Is Lovie Smith Mr. Right?
How about we settle for Mr. Right Now.
That's not meant to come off as bad as it sounds.
Smith was officially introduced Monday as the Bucs' coach, and he talked and walked the part of a real flesh-and-blood NFL coach.
No surprise there. That's exactly what he is.
And that's exactly what the Bucs need these days. They need a guy who has been there and done that. They need a guy who has seen everything and handled it all at the NFL level.
So Monday went about the way these things normally go.
Smith told a funny story about fighting off howler monkeys during a vacation in Costa Rica. He talked about how Tampa Bay feels like home. He paid proper respect to the good old days with Derrick Brooks and Warren Sapp. He optimistically looked to the future with Gerald McCoy and Lavonte David.
He sold hope, but not a bill of goods.
"We're a 4-12 team," he said. "We are what our record says we are. We have a long ways to go."
All in all, he said a lot of things you want and expect to hear on a coach's first day.
But, quite honestly, Smith said a few things that got him into trouble at his last job in Chicago.
Smith, you see, is a defensive coach, and defensive coaches always think the best way to win is to make sure the other team scores fewer points than you do.
Control the ball, protect the rock, sack the quarterback, pick off a pass or two, recover a fumble, maybe return a punt for a touchdown, kick a couple of field goals. And when the clock reaches zeroes, you've won something like 13-10.
"If you play great defense, you can win eight games," Smith said. "If you have special teams along with that, if you're great at special teams, you can win 10."

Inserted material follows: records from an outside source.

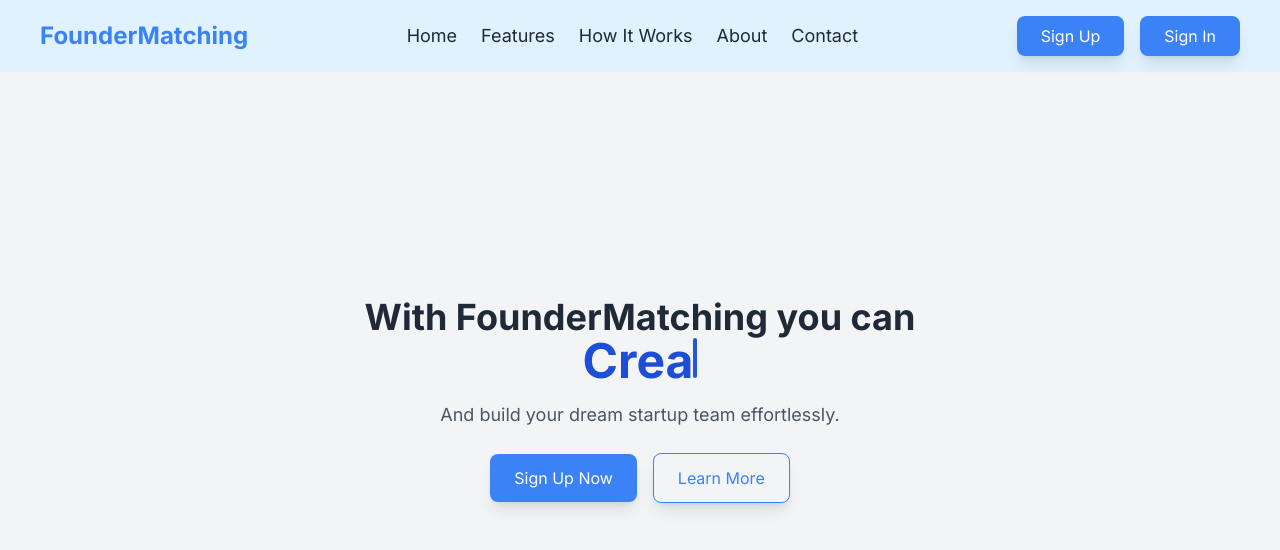
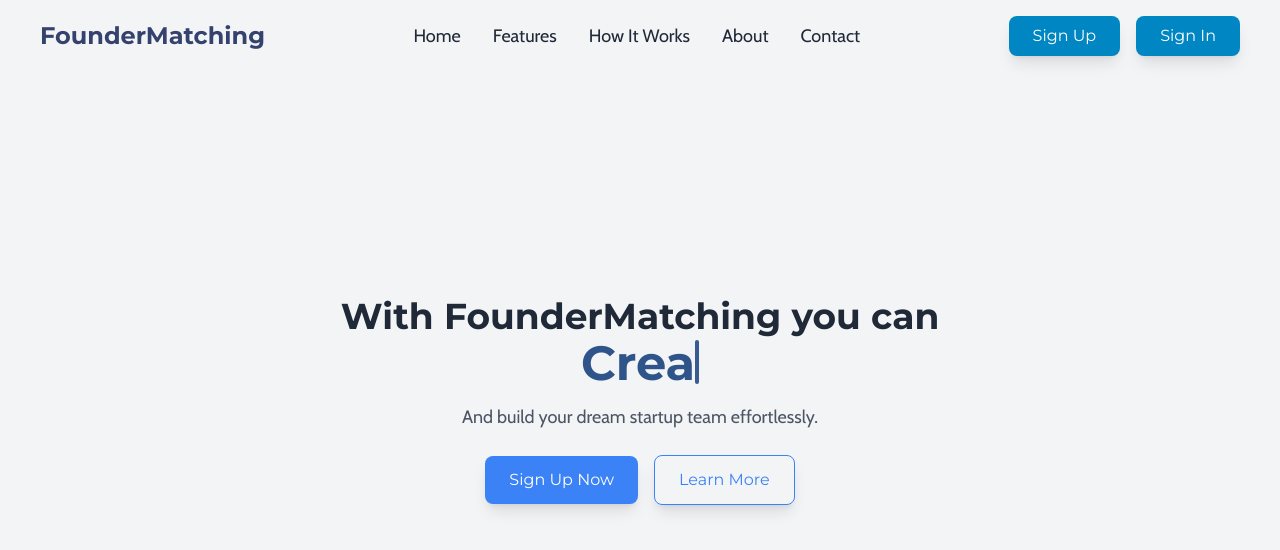
Before and after one commit to HARDeConstruction/FounderMatching, a Next.js app in the folder frontend/: page / in a window 1280 px wide. Shown: the top 550 px of the page. Built offline with nearby package versions, Linux system fonts and the light colour scheme.

Commit message:
[FEAT] Added fonts, Montserrat as primary and Cabin as secondary.

```diff
--- a/frontend/src/app/layout.tsx
+++ b/frontend/src/app/layout.tsx
@@ -1,5 +1,5 @@
 import "./globals.css";
-import { Inter } from "next/font/google";
+import { Montserrat, Cabin } from "next/font/google";
 import {
   ClerkProvider,
   SignedIn,
@@ -8,7 +8,8 @@ import {
   UserButton,
 } from "@clerk/nextjs";
 
-const inter = Inter({ subsets: ["latin"] });
+const montserrat = Montserrat({ subsets: ["latin"], variable: "--font-mont" });
+const cabin = Cabin({ subsets: ["latin"], variable: "--font-cabin" });
 
 export const metadata = {
   title: "Founder Matching",
@@ -23,7 +24,11 @@ export default function RootLayout({
   return (
     <ClerkProvider>
       <html lang="en">
-        <body className={inter.className}>{children}</body>
+        <body
+          className={`${montserrat.className} ${cabin.variable} antialiased`}
+        >
+          {children}
+        </body>
       </html>
     </ClerkProvider>
   );
--- a/frontend/src/components/landing-page/Header.tsx
+++ b/frontend/src/components/landing-page/Header.tsx
@@ -16,7 +16,7 @@ const Header = () => {
   return (
     <motion.header
       className={`fixed top-0 left-0 w-full z-50 transition-all duration-300 ${
-        isScrolled ? "bg-white shadow-md" : "bg-sky-100"
+        isScrolled ? "bg-white shadow-md" : "bg-transparent"
       }`}
       initial={{ opacity: 0 }}
       animate={{ opacity: 1 }}
@@ -26,13 +26,13 @@ const Header = () => {
         {/* Logo */}
         <motion.div
           whileHover={{ scale: 1.1 }}
-          className="text-2xl font-bold text-blue-500 cursor-pointer"
+          className="text-2xl font-bold text-[#35426E] cursor-pointer"
         >
           FounderMatching
         </motion.div>
 
         {/* Navigation */}
-        <div className="space-x-6 text-gray-800 hidden md:flex">
+        <div className="space-x-8 text-gray-800 font-cabin hidden md:flex">
           {["Home", "Features", "How It Works", "About", "Contact"].map(
             (item, index) => (
               <motion.a
@@ -51,14 +51,14 @@ const Header = () => {
           <motion.button
             whileHover={{ scale: 1.1 }}
             whileTap={{ scale: 0.9 }}
-            className="hidden md:block bg-blue-500 text-white px-6 py-2 rounded-lg shadow-lg"
+            className="hidden md:block bg-[#0087C3] text-white px-6 py-2 rounded-lg shadow-lg"
           >
             Sign Up
           </motion.button>
           <motion.button
             whileHover={{ scale: 1.1 }}
             whileTap={{ scale: 0.9 }}
-            className="hidden md:block bg-blue-500 text-white px-6 py-2 rounded-lg shadow-lg"
+            className="hidden md:block bg-[#0087C3] text-white px-6 py-2 rounded-lg shadow-lg"
           >
             Sign In
           </motion.button>
--- a/frontend/src/components/landing-page/HeroSection.tsx
+++ b/frontend/src/components/landing-page/HeroSection.tsx
@@ -15,13 +15,13 @@ const HeroSection = () => {
         </h1>
         <TypewriterEffectWithBackspace
             words={["Connect", "Collaborate", "Create"]}
-            className="text-blue-700"
-            cursorClassName="bg-blue-700"
+            className="text-[#2E548A]"
+            cursorClassName="bg-[#2E548A]"
             typingSpeed={100}
             backspaceSpeed={50}
             delayBetweenWords={1000}
           />
-        <p className="mt-4 text-lg text-gray-600">
+        <p className="mt-4 text-lg text-gray-600 font-cabin">
           And build your dream startup team effortlessly.
         </p>
         <div className="mt-6 space-x-4">
--- a/frontend/src/components/ui/typewriter-effect.tsx
+++ b/frontend/src/components/ui/typewriter-effect.tsx
@@ -75,7 +75,7 @@ export const TypewriterEffectWithBackspace = ({
           repeatType: "reverse",
         }}
         className={cn(
-          "inline-block rounded-sm w-[4px] h-4 md:h-6 lg:h-10 bg-blue-500",
+          "inline-block rounded-sm w-[4px] h-5 md:h-6 lg:h-11 bg-blue-500 translate-y-1",
           cursorClassName
         )}
       ></motion.span>
--- a/frontend/tailwind.config.ts
+++ b/frontend/tailwind.config.ts
@@ -9,6 +9,10 @@ const config: Config = {
   ],
   theme: {
   	extend: {
+		fontFamily: {
+			mont: ["var(--font-mont)"],
+			cabin: ["var(--font-cabin)"],
+		},
   		backgroundImage: {
   			'gradient-radial': 'radial-gradient(var(--tw-gradient-stops))',
   			'gradient-conic': 'conic-gradient(from 180deg at 50% 50%, var(--tw-gradient-stops))'
```
Also changed, not shown: 2 other files (tests, documents, lock files or other folders).
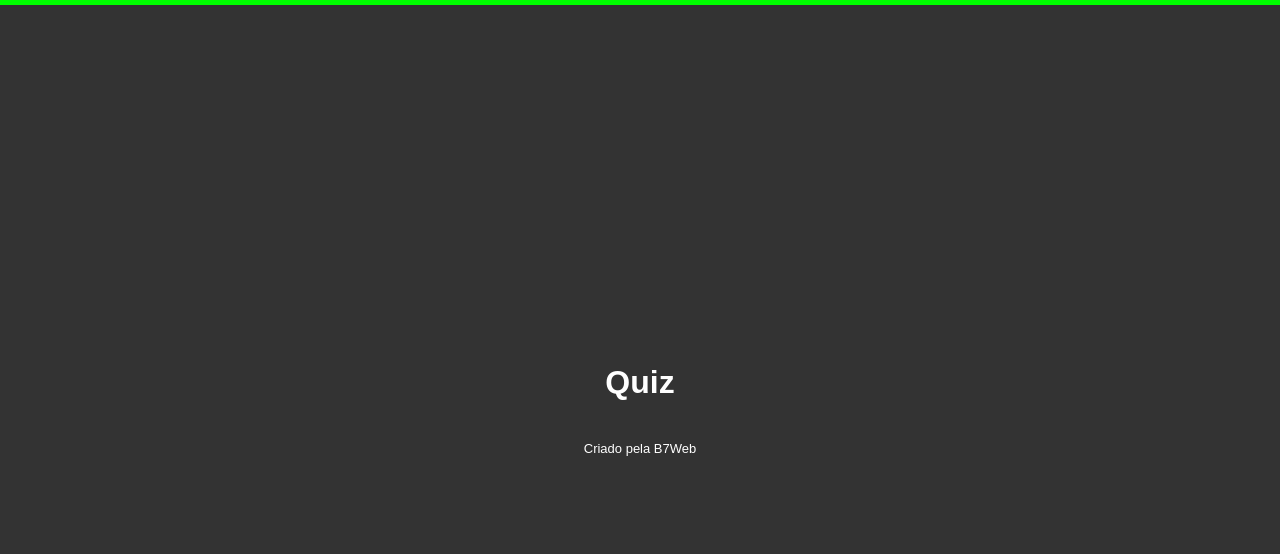
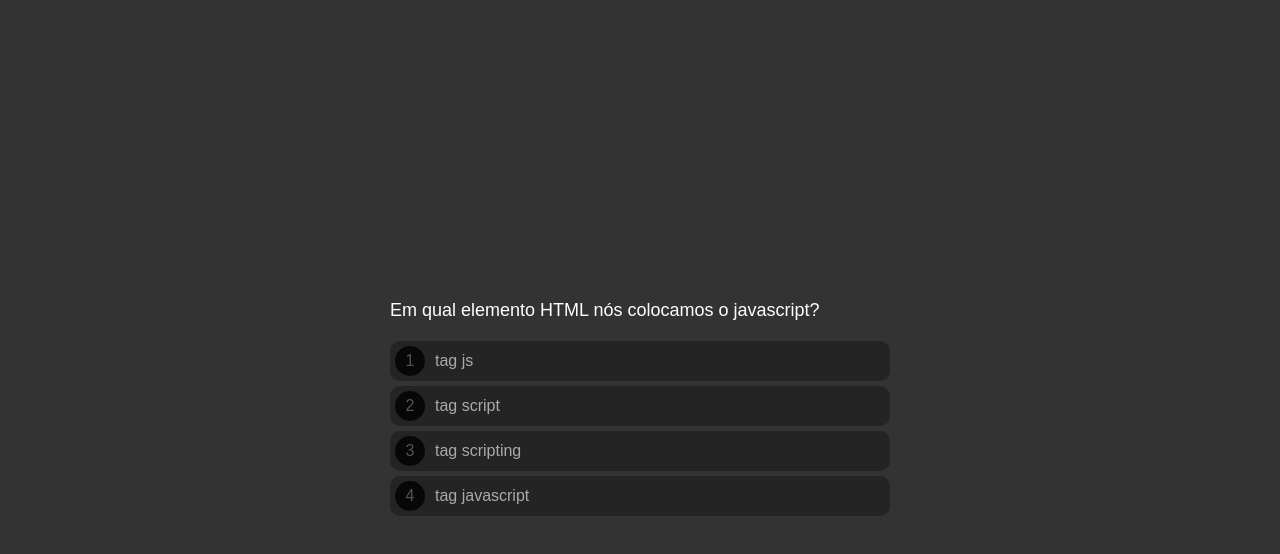
Before and after one commit to ArthurDevLeal/interactive-quiz, a plain HTML site: page index.html in a window 1280 px wide. Drawn offline with Linux system fonts and the light colour scheme.

Commit message:
Adiconado readme, e adicionado a funcionalidade do projeto

```diff
--- a/index.html
+++ b/index.html
@@ -11,8 +11,6 @@
     <div class="progress">
         <div class="progress--bar"></div>
     </div>
-
-    <h1>Quiz</h1>
 
     <div class="questionArea">
         <div class="question">...</div>
@@ -29,7 +27,6 @@
         <button>Fazer novamente</button>
     </div>
 
-    <footer>Criado pela B7Web</footer>
 
     <script src="questions.js"></script>
     <script src="script.js"></script>
--- a/questions.js
+++ b/questions.js
@@ -1,95 +1,57 @@
 let questions = [
     {
-        question: 'Em qual elemento HTML nós colocamos o javascript?',
-        options: [
-            'tag js',
-            'tag script',
-            'tag scripting',
-            'tag javascript'
-        ],
-        answer: 1
+        question: "Em qual elemento HTML nós colocamos o javascript?",
+        options: ["tag js", "tag script", "tag scripting", "tag javascript"],
+        answer: 1,
     },
     {
-        question: 'Onde é o local certo de colocar o javascript?',
-        options: [
-            'Na tag body',
-            'Na tag head',
-            'Tanto na tag body quanto a head estão corretas'
-        ],
-        answer: 2
+        question: "Onde é o local certo de colocar o javascript?",
+        options: ["Na tag body", "Na tag head", "Tanto na tag body quanto a head estão corretas"],
+        answer: 2,
     },
     {
-        question: 'Qual a sintaxe correta para adicionar um arquivo javascript externo na tag script?',
-        options: [
-            'name="xxx.js"',
-            'src="xxx.js"',
-            'href="xxx.js"'
-        ],
-        answer: 1
+        question: "Qual a sintaxe correta para adicionar um arquivo javascript externo na tag script?",
+        options: ['name="xxx.js"', 'src="xxx.js"', 'href="xxx.js"'],
+        answer: 1,
     },
     {
-        question: 'Um arquivo javascript externo precisa ter a tag script',
-        options: [
-            'Verdade',
-            'Falso'
-        ],
-        answer: 1
+        question: "Um arquivo javascript externo precisa ter a tag script",
+        options: ["Verdade", "Falso"],
+        answer: 1,
     },
     {
         question: 'Como escrever um "Olá Mundo" em um alertbox?',
-        options: [
-            'alertBox("Olá Mundo")',
-            'msgBox("Olá Mundo")',
-            'msg("Olá Mundo")',
-            'alert("Olá Mundo")'
-        ],
-        answer: 3
+        options: ['alertBox("Olá Mundo")', 'msgBox("Olá Mundo")', 'msg("Olá Mundo")', 'alert("Olá Mundo")'],
+        answer: 3,
     },
     {
-        question: 'Como você cria uma função no Javascript?',
-        options: [
-            'function:minhaFuncao()',
-            'function = minhaFuncao()',
-            'function minhaFuncao()'
-        ],
-        answer: 2
+        question: "Como você cria uma função no Javascript?",
+        options: ["function:minhaFuncao()", "function = minhaFuncao()", "function minhaFuncao()"],
+        answer: 2,
     },
     {
         question: 'Como chamar uma função chamada "minhaFuncao"?',
-        options: [
-            'call minhaFuncao',
-            'call function minhaFuncao',
-            'minhaFuncao()'
-        ],
-        answer: 2
+        options: ["call minhaFuncao", "call function minhaFuncao", "minhaFuncao()"],
+        answer: 2,
     },
     {
-        question: 'Como escrever uma condicional IF no Javascript?',
-        options: [
-            'if i = 5',
-            'if i == 5 then',
-            'if (i == 5)',
-            'if i = 5 then'
-        ],
-        answer: 2
+        question: "Como escrever uma condicional IF no Javascript?",
+        options: ["if i = 5", "if i == 5 then", "if (i == 5)", "if i = 5 then"],
+        answer: 2,
     },
     {
         question: 'Como fazer um if que executa um código caso "i" for diferente de 5',
-        options: [
-            'if (i != 5)',
-            'if (i <> 5)',
-            'if i <> 5',
-            'if i =! 5 then'
-        ],
-        answer: 0
+        options: ["if (i != 5)", "if (i <> 5)", "if i <> 5", "if i =! 5 then"],
+        answer: 0,
     },
     {
-        question: 'Como o loop while começa?',
-        options: [
-            'while (i <= 10)',
-            'while (i <= 10; i++)',
-            'while i = 1 to 10'
-        ],
-        answer: 0
+        question: "Como o loop while começa?",
+        options: ["while (i <= 10)", "while (i <= 10; i++)", "while i = 1 to 10"],
+        answer: 0,
+    },
+    {
+        question: "Gostou do projeto?",
+        options: ["Sim", "Não"],
+        answer: 0,
     },
 ];
--- a/script.js
+++ b/script.js
@@ -0,0 +1,55 @@
+// Innitial data
+let manyQuestions = questions.length;
+let currentQuestion = 0;
+let correctQuestions = 0;
+renderQuestion();
+// Events
+document.querySelector(".scoreArea button").addEventListener("click", reset);
+
+// Functions
+function renderQuestion() {
+    if (questions[currentQuestion]) {
+        let q = questions[currentQuestion];
+
+        let progressBar = Math.floor((currentQuestion / manyQuestions) * 100);
+        document.querySelector(".progress--bar").style.width = `${progressBar}%`;
+
+        document.querySelector(".scoreArea").style.display = "none";
+        document.querySelector(".questionArea").style.display = "block";
+
+        document.querySelector(".question").innerHTML = q.question;
+
+        let optionsHtml = "";
+        for (let i in q.options) {
+            optionsHtml += `<div data-op = "${i}" class= "option"><span>${parseInt(i) + 1}</span>${q.options[i]}</div>`;
+            document.querySelector(".options").innerHTML = optionsHtml;
+        }
+        document.querySelectorAll(".options").forEach((item) => {
+            item.addEventListener("click", optionClickEvent);
+        });
+    } else {
+        finishQuiz();
+    }
+}
+
+function optionClickEvent(e, q) {
+    let clickedOption = e.target.getAttribute("data-op");
+    if (questions[currentQuestion].answer === parseInt(clickedOption)) {
+        ++correctQuestions;
+    }
+    ++currentQuestion;
+    renderQuestion();
+}
+function finishQuiz() {
+    document.querySelector(".progress--bar").style.width = `100%`;
+    document.querySelector(".scoreArea").style.display = "block";
+    document.querySelector(".questionArea").style.display = "none";
+
+    document.querySelector(".scorePct").innerHTML = `Acertou ${Math.floor((correctQuestions / manyQuestions) * 100)}%`;
+    document.querySelector(".scoreText2").innerHTML = `Você respondeu ${manyQuestions} questões e acertou ${correctQuestions}.`;
+}
+function reset() {
+    currentQuestion = 0;
+    correctQuestions = 0;
+    renderQuestion()
+}
--- a/style.css
+++ b/style.css
@@ -116,9 +116,3 @@ h1 {
 .scoreArea button:hover {
     background-color: rgba(0, 0, 0, 0.4);
 }
-
-footer {
-    margin-top: 20px;
-    color: #FFF;
-    font-size: 13px;
-}
```
Also changed, not shown: 1 other file.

This isn't to say that Smith is against scoring points. Who is? He admits that the better the quarterback is, the better the team is. And he certainly wasn't going to commit one way or the other on quarterback Mike Glennon, who remains very much a question mark as an NFL starter.
"I believe you need to have a very good player at that position," Smith said. "Do I think you need to have a Hall of Fame guy to be able to win in the NFL? No. I don't think you need that."
When asked how much the game has changed since he first took over the Bears 10 years ago. Smith said:
"I'm going to give you an answer you're not expecting. I don't think it has changed an awful lot. I think you still have to play football the same way. You need balance."
Smith then pointed to the final four teams left in the NFC playoffs — the Seahawks, 49ers, Saints and Panthers.
What does Smith see? Four teams with stingy if not dominant defenses.
What does everyone else see? Four teams with elite quarterbacks that move the ball up and down the field.
Get used to this kind of thinking.
Smith has many of the positive attributes of his mentor, Tony Dungy. But he has some of Dungy's flaws, too, notably that he tends to pay more attention to what happens when the other team has the football, almost at the expense of the offense.
That's fine if you have a sharp mind running the offense. Smith is bringing in former Cal coach Jeff Tedford to be his offensive coordinator, and despite Tedford's reputation for developing NFL quarterbacks, we should remember that he hasn't spent one day coaching in the National Football League.
Look, I still believe Smith is a very good hire. Greg Schiano had to go, and Smith was as good as any coach out there.
He's a pro. He's experienced. He has won in this league. He will have the respect of the players.
The strength of this team is defense, so Smith's philosophy fits.
Several times Monday, Smith talked about making the Bucs relevant again.
"When was the last time we were in the playoffs?" he asked.
The answer: 2007.
"That tells you all you need to know," Smith said. "That's not acceptable."
The last time the Bucs won a playoff game, Smith was the defensive coordinator with the Rams. Since then, he went on to coach the Bears for nine seasons then sat out a year. Man, that's a long time. That's practically a career.
In that span, the Bucs have had three head coaches.
Smith mentioned that he was fired after a 10-6 season with the Bears. Here, a 10-6 record might get you a statue outside of Raymond James.
And that's the point.
Before we start talking about whether Smith has what it takes to win a Super Bowl or even get to another one, perhaps we should concentrate on baby steps.
Like a winning record.
Smith, even with his defense-first philosophy, can help the Bucs become respectable. He can make them relevant. He can make you want to buy season tickets again.
He can turn the Bucs into a team that at least finishes above .500.
That's what the goal should be right now.
Then we'll worry about what comes after that.